Asked how stressful a period it was, he said: “I loved playing footy, I loved going to games and I won’t deny it I was enjoying the results and attention, but it came at a cost.
“It was a different era. I was a tall, local kid going to Eastland one minute and the next I was a novelty going down to the shopping centre, getting photographs, giving autographs. In context, I couldn’t go outside anymore without having some engagement.’’
And at the club?
“I went from a young bloke trying to get a game and be part of the team to being singled out in very much a team environment,” he said.
“Sheedy had galvanised a real team environment and I was very self-conscious of that … I was ■■■■■■ 19 and I was getting whacked by teammates every time you get on the front of the paper, on the training track … I don’t think I was ready for all that.
“I didn’t enjoy going to training much because I knew I was going to cop it. Just the context of me getting all this attention, which I wasn’t asking for.’’

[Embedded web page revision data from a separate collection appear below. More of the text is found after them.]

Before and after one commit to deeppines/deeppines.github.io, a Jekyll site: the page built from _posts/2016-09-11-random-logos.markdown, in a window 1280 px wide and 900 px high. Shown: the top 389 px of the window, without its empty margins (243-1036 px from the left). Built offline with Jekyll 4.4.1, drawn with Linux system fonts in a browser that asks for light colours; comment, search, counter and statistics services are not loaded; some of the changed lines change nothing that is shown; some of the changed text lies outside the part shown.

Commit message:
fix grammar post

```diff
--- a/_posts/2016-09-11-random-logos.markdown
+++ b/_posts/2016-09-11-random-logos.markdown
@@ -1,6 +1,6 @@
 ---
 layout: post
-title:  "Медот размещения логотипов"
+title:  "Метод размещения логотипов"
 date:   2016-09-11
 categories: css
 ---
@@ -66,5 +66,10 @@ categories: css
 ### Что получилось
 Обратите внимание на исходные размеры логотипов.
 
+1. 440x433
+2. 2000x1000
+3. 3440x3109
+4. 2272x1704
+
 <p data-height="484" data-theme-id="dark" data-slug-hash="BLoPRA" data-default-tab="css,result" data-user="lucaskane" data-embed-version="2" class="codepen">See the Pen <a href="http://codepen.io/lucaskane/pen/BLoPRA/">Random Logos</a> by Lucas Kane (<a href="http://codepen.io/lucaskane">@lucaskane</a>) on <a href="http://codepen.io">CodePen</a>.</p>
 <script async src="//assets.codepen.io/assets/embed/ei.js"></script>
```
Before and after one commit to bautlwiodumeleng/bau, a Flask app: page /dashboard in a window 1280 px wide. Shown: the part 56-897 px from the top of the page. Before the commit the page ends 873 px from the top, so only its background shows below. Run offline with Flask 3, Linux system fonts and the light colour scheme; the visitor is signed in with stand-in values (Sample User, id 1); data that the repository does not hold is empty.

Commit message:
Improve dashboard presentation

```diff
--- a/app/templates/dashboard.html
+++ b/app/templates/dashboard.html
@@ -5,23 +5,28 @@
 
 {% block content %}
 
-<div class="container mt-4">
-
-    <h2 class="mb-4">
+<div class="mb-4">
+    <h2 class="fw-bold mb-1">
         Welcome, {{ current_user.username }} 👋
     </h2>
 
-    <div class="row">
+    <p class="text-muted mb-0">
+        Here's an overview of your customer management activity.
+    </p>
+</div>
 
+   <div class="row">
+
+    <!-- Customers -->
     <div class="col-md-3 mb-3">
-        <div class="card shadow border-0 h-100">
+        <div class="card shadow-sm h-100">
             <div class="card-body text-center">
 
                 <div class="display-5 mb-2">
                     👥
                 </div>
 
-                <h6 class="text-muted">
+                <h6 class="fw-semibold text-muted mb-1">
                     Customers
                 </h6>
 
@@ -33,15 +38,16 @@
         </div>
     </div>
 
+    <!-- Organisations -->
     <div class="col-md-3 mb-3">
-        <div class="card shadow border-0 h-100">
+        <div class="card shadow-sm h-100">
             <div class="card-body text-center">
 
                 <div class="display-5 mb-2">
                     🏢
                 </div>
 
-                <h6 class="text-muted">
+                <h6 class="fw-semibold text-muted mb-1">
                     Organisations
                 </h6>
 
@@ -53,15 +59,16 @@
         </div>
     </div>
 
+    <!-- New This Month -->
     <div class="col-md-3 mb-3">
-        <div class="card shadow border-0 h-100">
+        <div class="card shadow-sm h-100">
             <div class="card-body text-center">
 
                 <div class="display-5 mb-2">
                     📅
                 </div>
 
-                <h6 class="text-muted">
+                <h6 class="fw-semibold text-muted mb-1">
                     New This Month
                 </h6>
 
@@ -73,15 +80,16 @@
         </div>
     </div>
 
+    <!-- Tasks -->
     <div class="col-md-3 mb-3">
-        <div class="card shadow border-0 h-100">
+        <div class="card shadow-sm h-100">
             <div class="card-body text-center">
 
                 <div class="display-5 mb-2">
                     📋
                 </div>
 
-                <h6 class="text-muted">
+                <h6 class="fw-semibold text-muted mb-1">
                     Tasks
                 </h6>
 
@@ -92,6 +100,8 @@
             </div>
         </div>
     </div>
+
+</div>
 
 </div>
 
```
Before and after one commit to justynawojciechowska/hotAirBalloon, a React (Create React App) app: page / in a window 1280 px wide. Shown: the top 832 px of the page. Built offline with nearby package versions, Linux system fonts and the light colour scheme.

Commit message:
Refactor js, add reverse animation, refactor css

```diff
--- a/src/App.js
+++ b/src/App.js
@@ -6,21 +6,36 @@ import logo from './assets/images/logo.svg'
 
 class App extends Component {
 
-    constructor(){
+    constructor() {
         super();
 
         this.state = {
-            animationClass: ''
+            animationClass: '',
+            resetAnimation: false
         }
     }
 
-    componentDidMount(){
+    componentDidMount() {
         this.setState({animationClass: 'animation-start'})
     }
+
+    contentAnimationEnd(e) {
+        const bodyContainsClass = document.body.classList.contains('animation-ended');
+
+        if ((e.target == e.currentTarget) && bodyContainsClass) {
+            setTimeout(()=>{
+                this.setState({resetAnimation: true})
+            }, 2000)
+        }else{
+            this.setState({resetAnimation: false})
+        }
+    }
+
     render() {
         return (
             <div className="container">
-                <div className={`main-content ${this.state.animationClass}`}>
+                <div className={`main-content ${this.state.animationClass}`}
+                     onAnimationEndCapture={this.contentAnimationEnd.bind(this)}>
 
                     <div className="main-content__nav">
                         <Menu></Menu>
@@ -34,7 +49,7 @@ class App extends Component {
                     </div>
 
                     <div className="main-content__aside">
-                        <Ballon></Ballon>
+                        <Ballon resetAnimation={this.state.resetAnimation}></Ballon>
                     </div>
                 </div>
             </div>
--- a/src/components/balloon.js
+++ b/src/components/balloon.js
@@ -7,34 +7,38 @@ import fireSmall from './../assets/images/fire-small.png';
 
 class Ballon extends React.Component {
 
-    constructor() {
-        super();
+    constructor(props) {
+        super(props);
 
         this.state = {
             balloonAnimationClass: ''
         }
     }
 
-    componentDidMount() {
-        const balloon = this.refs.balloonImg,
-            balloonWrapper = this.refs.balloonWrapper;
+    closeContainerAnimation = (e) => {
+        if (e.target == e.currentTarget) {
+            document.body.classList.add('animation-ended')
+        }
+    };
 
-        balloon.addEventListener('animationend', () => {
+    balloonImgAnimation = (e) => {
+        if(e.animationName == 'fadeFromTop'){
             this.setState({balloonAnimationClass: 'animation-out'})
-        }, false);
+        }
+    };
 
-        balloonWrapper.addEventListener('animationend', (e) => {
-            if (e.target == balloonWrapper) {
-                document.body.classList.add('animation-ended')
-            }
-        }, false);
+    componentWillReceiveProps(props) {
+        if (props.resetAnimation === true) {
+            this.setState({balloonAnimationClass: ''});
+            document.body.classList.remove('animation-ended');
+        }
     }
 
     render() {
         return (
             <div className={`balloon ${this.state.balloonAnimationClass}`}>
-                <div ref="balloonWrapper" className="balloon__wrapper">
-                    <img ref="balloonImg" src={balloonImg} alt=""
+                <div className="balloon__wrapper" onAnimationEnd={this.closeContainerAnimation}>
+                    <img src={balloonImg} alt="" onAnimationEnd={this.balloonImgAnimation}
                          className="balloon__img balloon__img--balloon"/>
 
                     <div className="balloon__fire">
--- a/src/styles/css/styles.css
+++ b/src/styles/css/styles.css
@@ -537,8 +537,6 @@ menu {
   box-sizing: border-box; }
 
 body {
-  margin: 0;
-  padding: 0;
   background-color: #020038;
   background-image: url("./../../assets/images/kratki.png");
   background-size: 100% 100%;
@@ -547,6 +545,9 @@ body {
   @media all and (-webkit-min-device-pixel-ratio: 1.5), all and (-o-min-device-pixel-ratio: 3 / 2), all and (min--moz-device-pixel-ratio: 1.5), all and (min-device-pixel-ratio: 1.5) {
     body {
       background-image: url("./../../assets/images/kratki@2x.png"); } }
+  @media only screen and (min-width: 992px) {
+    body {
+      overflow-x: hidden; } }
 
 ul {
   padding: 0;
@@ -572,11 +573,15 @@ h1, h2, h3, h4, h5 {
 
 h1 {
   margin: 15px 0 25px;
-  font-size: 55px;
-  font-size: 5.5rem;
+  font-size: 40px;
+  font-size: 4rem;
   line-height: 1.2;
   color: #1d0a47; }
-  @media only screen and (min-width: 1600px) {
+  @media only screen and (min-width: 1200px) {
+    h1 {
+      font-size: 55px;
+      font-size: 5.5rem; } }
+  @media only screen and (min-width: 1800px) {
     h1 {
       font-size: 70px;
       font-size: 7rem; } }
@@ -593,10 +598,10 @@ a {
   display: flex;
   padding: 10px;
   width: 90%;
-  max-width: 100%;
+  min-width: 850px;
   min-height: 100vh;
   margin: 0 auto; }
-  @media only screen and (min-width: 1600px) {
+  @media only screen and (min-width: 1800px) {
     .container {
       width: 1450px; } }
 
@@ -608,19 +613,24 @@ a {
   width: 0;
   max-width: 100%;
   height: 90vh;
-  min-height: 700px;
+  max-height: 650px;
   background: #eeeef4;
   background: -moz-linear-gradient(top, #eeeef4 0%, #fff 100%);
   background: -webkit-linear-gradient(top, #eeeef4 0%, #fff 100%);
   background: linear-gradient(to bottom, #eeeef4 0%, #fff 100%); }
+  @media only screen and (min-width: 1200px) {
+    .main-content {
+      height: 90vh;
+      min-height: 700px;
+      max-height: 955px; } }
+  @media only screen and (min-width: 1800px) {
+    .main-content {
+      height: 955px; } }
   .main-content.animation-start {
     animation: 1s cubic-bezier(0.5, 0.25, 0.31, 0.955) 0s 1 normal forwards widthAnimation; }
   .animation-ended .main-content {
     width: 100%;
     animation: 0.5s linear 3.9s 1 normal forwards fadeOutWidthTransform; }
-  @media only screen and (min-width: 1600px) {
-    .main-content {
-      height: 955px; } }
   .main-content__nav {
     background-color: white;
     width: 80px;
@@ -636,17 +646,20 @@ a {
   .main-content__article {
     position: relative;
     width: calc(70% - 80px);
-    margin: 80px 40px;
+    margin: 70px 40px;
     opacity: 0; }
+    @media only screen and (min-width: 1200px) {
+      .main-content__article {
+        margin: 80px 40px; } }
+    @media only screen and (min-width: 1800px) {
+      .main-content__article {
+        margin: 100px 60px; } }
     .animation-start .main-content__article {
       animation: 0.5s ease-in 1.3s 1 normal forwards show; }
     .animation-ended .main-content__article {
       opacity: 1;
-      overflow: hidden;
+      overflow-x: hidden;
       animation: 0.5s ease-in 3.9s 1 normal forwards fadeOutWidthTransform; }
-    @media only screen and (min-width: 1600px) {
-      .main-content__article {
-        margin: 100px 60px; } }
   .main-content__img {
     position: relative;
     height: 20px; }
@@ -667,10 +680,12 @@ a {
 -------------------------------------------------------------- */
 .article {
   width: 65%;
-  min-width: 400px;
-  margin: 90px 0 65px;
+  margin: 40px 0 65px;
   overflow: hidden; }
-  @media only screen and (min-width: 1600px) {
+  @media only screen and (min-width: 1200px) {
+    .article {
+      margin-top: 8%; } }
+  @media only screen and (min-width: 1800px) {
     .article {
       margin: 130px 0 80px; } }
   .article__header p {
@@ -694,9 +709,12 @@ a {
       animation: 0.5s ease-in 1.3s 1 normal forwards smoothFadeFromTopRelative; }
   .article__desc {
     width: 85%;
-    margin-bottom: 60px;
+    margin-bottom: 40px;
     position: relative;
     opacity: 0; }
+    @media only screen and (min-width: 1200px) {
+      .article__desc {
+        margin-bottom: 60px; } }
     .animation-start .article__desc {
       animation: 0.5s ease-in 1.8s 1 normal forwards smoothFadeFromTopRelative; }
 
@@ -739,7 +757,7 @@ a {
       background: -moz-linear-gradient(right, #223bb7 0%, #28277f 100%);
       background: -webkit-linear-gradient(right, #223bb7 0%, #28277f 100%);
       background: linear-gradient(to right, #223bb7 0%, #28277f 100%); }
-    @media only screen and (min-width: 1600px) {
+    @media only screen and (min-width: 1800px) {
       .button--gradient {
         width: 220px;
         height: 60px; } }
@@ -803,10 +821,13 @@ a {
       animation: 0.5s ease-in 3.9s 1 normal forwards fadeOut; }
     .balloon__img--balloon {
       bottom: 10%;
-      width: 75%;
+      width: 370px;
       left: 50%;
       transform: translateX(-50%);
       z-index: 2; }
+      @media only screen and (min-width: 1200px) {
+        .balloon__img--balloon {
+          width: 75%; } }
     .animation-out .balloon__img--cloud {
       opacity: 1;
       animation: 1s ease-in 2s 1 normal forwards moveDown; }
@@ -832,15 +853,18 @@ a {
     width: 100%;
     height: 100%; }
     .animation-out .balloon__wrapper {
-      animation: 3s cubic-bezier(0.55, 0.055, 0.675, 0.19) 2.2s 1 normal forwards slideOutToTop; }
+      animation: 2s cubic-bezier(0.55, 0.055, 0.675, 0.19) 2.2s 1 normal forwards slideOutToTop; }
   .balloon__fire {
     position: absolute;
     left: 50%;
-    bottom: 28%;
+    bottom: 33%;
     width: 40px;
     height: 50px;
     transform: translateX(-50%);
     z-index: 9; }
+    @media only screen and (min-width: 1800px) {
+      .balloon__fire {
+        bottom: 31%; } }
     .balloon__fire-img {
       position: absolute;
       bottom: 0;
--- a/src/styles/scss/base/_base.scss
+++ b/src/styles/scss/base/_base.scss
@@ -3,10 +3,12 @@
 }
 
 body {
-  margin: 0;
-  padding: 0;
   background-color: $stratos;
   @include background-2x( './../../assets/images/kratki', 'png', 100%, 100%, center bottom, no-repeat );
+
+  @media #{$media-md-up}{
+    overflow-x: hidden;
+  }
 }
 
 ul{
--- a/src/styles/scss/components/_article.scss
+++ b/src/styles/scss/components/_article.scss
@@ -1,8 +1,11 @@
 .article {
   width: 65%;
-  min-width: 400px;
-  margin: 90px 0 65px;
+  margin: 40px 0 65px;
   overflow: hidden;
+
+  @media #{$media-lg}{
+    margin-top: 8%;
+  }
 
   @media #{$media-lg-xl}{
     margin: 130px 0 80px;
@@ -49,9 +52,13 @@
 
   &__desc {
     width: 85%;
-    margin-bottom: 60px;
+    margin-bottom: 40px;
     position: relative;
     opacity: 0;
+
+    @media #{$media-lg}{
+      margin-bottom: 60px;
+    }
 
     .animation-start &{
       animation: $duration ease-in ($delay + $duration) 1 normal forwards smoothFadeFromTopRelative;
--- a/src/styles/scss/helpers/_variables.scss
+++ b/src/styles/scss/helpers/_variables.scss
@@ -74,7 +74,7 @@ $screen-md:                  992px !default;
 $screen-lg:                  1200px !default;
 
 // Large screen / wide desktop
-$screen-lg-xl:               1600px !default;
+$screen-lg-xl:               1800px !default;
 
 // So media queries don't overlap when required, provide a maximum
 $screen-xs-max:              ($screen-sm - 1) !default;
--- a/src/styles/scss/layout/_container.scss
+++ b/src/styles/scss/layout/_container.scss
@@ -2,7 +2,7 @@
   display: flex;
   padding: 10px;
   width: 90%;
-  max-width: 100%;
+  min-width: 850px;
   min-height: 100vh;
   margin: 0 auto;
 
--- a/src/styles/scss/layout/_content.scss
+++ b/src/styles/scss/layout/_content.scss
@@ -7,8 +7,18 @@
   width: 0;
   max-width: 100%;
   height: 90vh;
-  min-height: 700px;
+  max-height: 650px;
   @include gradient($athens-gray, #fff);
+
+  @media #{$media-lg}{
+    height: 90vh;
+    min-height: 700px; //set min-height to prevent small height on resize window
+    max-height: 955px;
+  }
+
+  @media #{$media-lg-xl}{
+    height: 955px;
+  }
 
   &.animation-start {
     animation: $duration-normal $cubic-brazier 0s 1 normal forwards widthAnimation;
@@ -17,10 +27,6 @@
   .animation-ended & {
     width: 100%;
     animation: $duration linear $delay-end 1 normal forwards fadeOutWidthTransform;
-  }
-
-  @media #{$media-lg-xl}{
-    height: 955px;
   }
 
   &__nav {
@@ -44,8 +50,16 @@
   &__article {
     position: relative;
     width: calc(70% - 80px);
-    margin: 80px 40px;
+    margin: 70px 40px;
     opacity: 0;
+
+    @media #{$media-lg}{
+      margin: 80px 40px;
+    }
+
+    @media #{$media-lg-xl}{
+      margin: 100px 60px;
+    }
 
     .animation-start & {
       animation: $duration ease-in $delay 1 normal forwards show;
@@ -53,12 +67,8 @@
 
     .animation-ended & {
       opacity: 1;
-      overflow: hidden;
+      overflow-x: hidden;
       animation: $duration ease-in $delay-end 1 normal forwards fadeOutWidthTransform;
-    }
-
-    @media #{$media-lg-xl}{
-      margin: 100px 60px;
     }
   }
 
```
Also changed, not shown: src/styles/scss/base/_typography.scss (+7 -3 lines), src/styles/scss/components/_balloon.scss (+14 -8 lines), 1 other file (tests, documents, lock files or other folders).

Salmon didn’t name names, said there were no such thing back then as welfare officers and, as far as he can remember, the only person he confided in was Dr Bruce Reid.
Dealing with his teammates as a young upstart was one issue and dealing with suicide was another.
Paul Salmon says his first two years at Essendon shaped his life. Picture: Ian Currie
At the end of 1983, after the Bombers lost the premiership, a mate named Gary Syme — who grew up in Doncaster, which meant the pair often caught taxis home from the club together — committed suicide on New Year’s Eve.
“It had a huge impact on me,’’ Salmon said. “And I came out of that period much stronger. I had resolved to have a really big pre-season that year. I found out I could play in ’83, and then Gary really rocked me, and I suppose I really hit the accelerator after that.”
Still, after the swashbuckling start to ’84, Salmon would have similar dark thoughts after injuring his knee.
“I had a moment undeniably, I probably had several moments,’’ Salmon said.
“The reality was I might never play again … was I suicidal? I would say I was pretty down and in a hole and no question I had some pretty dark thoughts.”
Salmon played 324 games and kicked 561 goals for Essendon and Hawthorn across 19 seasons and was inducted in the AFL Hall of Fame in 2009.
His career was a very good one. It may have been one of the all-time great ones if not for the knee and, maybe less so, the bullying.
“They were pretty extraordinary years, those first couple,” he said
“I don’t reflect on them as really happy years, but my life really turned around after I met my wife, Jo. I was 20 and life became a lot more rounded.
“But that whole period shaped my life. I found out a lot about myself at that time. I knew I couldn’t trust football. I didn’t rely on football for a sense of self worth.’’